### What you should do
The word to find is "xmlns". Copy each line of the material that contains it.
━━━━━━━━━━━━━━━━━━━━
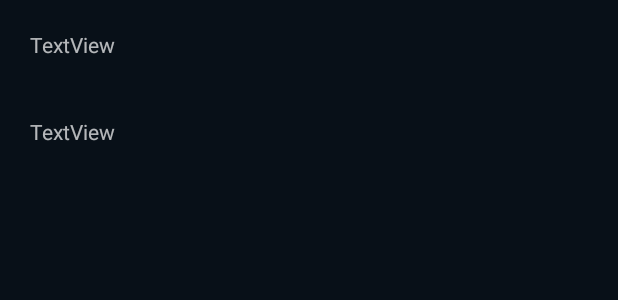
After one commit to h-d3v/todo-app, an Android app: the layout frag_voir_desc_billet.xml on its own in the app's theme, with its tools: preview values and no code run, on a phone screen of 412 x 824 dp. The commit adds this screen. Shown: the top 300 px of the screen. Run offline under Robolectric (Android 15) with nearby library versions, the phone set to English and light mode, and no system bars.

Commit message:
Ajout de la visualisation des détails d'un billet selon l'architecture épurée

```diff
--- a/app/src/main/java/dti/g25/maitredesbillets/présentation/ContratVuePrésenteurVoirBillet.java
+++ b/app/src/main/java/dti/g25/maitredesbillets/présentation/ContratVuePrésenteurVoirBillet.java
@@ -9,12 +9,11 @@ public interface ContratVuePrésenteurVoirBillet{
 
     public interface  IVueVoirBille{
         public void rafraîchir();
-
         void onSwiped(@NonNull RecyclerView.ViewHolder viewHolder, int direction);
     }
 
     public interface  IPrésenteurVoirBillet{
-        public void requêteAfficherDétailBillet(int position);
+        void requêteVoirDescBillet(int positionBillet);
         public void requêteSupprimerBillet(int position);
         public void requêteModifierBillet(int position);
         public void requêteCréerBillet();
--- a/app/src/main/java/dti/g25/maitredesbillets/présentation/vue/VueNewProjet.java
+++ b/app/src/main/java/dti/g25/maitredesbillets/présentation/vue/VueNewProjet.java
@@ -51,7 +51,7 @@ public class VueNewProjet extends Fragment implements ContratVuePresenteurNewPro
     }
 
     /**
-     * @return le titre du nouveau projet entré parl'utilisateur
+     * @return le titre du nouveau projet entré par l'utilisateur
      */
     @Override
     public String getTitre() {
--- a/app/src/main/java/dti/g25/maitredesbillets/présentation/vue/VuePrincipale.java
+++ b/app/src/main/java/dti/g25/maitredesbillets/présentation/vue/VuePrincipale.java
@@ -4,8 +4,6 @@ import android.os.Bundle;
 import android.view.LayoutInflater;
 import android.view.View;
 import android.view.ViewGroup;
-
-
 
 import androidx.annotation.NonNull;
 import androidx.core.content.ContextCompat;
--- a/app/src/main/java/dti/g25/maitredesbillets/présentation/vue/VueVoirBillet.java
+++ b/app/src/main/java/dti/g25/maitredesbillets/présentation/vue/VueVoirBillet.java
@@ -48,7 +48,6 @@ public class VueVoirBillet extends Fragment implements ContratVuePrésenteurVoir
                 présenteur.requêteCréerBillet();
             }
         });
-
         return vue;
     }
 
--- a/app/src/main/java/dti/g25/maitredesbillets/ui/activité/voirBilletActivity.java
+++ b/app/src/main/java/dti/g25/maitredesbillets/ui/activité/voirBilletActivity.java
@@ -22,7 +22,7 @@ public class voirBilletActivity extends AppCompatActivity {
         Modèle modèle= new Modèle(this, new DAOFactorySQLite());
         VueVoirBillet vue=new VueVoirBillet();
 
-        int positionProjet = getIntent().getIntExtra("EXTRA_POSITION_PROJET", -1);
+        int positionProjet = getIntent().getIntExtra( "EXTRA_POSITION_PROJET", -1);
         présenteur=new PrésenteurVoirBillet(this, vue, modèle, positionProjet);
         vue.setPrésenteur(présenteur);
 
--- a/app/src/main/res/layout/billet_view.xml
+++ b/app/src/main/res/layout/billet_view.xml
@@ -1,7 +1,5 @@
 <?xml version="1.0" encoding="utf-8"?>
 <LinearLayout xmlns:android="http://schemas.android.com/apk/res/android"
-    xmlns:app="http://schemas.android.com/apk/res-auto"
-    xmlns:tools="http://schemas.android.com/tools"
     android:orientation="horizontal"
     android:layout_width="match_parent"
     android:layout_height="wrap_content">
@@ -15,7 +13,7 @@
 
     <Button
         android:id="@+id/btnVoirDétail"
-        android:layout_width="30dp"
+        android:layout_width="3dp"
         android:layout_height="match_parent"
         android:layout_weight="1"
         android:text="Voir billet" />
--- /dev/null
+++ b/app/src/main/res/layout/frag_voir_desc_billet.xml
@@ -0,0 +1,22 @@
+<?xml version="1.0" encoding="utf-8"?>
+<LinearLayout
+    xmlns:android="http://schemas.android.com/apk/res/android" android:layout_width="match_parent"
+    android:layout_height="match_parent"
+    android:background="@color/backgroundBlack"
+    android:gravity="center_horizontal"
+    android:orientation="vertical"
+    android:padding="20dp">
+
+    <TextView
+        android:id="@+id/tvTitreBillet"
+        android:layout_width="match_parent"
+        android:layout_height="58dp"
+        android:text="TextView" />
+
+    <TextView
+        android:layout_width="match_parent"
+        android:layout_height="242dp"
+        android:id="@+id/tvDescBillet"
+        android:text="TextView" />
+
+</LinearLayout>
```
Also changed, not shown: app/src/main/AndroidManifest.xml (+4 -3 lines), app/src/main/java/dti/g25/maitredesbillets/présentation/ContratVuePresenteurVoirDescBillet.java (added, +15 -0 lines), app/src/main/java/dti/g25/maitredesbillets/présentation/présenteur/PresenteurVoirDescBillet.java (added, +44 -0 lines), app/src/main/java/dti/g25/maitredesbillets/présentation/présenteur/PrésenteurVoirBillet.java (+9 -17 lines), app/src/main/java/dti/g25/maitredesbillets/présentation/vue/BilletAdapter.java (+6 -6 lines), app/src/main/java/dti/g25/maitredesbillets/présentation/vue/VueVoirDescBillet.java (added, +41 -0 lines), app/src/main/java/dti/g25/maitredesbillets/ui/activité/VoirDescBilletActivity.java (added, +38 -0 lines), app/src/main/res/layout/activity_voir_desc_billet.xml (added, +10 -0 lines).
━━━━━━━━━━━━━━━━━━━━
### Written solution
 <LinearLayout xmlns:android="http://schemas.android.com/apk/res/android"
-    xmlns:app="http://schemas.android.com/apk/res-auto"
-    xmlns:tools="http://schemas.android.com/tools"
+    xmlns:android="http://schemas.android.com/apk/res/android" android:layout_width="match_parent"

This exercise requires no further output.